Gensler Miami. Photo: Devon Banks.
Gensler Miami. Photo: Devon Banks.

Hybrid Is Here to Stay: 5 Considerations for Creating a Better Hybrid Experience

Editor’s note: This article originally appeared in Work Design Magazine.

Attracting people back to the office is a high priority for most organizations. After two years of remote work and several false starts of return to the office planning, many organizations are beginning to bring employees back to the office in earnest this spring. Despite many surveys showing that the majority of workers prefer remote and hybrid work, some managers still think in-office work is the only solution. Google employees returned to the office in April and Google’s former head of HR, Laszlo Bock, told Bloomberg that hybrid work won’t last because leaders find it difficult to lead virtually. In fact, according to Fortune, three out of five managers believe that remote work is on the wane and workers will be back in the office full-time by the end of this year.

But the needs of managers are brushing up against worker empowerment. Under the Great Resignation or Great Rethink, workers are reassessing their personal lives, who they work for, and how they want to spend their time. Work has changed and so have workers’ expectations. The idea that work is where you are, not what you do, has become antiquated. Many believe that new work patterns will continue, and hybrid work is here to stay. So, what does this shift to more hybrid work/lifestyles mean for the workplace, amenities, neighborhoods, and cities?

Here are five reasons why hybrid work is here to stay, including design implications that can help guide organizations to create a better, people-centric hybrid workplace experience:

People working in a variety of spaces inside LinkedIn's office in Omaha, Nebraska.
LinkedIn, Omaha, Nebraska. Photo: Jason O’Rear.

1. Even pre-pandemic, the most innovative companies had already adopted hybrid work.

The word “hybrid” may be new, but mobility is certainly not new. Most employees were not in the office 100% of their time pre-pandemic. According to Gensler’s Workplace Survey 2020 research right before the pandemic started, the average of U.S. workers spent 81% of their time in the office and workers at the most innovative companies (defined as companies who reported being recently ranked on the Best Places to Work, Most Admired, and Most Innovative company lists) were only in the office 67% of the time, or 3.3 days per week. Since 2016, innovators who spent some time working away from the office reported higher job satisfaction, more meaning, and better managerial relationships. For innovators, the office is just one of the many places where work happens. And this also means that managers at the most innovative companies have already figured out how to lead within a culture that values both in-person and virtual work.

The rise of hybrid work is evident in China, where remote work shifted from working from home to working from anywhere after Chinese workers had returned in the office in 2021. According to Gensler’s 2021 China Workplace Survey, employees reported spending 59% of their time at the office, which is only slightly less than in 2016. Chinese workers reported spending 22% of a typical work week at coworking sites, alternative office locations, client sites, business travel, and non-office locations.

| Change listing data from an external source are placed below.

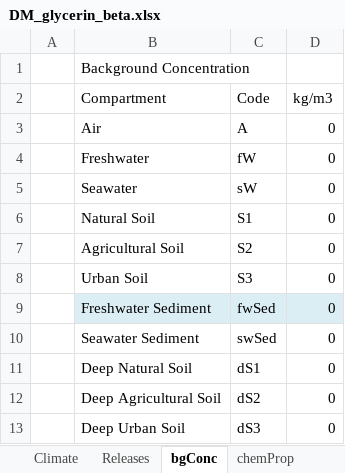
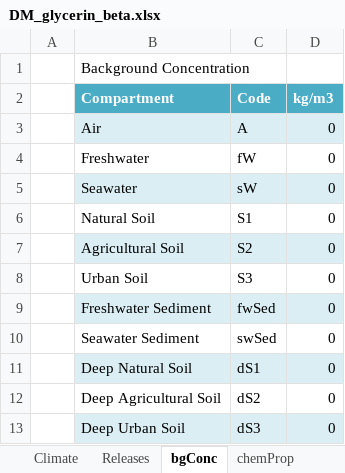
Before and after one commit to DajeRoma/clicc-flask, an Excel workbook: modules/new_ft/workbooks/DM_glycerin_beta.xlsx, sheet bgConc, drawn as a sheet; values as stored, in another font and other column widths than the file's, no borders; charts and pictures and table styles not drawn; the diff names each change by its address in the sheet, - before the commit and + after, or states it on an @@ line.

```diff
--- a/modules/new_ft/workbooks/DM_glycerin_beta.xlsx (sheet bgConc)
+++ b/modules/new_ft/workbooks/DM_glycerin_beta.xlsx (sheet bgConc)
@@ B2:D2 fill: none → #4BACC6, bold: off → on, text colour: black → #FFFFFF @@
-B3:D3 fill: none
+B3:D3 fill: #DBEEF3
-B5:D5 fill: none
+B5:D5 fill: #DBEEF3
-B7:D7 fill: none
+B7:D7 fill: #DBEEF3
-B11:D11 fill: none
+B11:D11 fill: #DBEEF3
-B13:D13 fill: none
+B13:D13 fill: #DBEEF3
```
Also changed, not shown: sheet Releases, sheet chemProp, charts or pictures, modules/new_ft/workbooks/SF_glycerin_beta.xlsx, 22 other files.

Design Implications: As global companies develop their return to office policies, ‘full-time back at the office’ may not mean 100% of the work week. Employees have a new understanding of how, when, and where they work best. Gensler’s City Pulse research shows that when people have an opportunity to work both in and out of the office, they are more optimistic about their cities and their job prospects. Central Business Districts should strive to be less 9-5 and more 24/7, providing great place amenities and experiences that keep residents engaged after the workday ends. Employers should encourage employees’ relationships with surrounding public amenities — as these are often the preferred places for mentorship or socializing.

People gather inside a work cafe and dining area.
Latham & Watkins GSO, Gas Company Tower, Los Angeles, California. Photo: Ryan Gobuty/Gensler.

2. The role of the office has changed.

Not only have work and expectations changed, but the reasons to come back to the office have also changed. “Working in-person with my team/colleagues” is cited as the universal top reason to return to the office, regardless of geographic location, industry, or generation. In the U.S., informal connections and socializing with colleagues are also cited in the top three. However, “to focus on my work” is reported in the top four in the U.S. and in the top two or three reasons in China, India, and Europe. While some knowledge workers prefer home for deep concentrative work due to lack of distraction, not everyone can do individual focus work remotely. This is particularly true of younger generations, who rank maximizing individual productivity as a key reason to come into the office.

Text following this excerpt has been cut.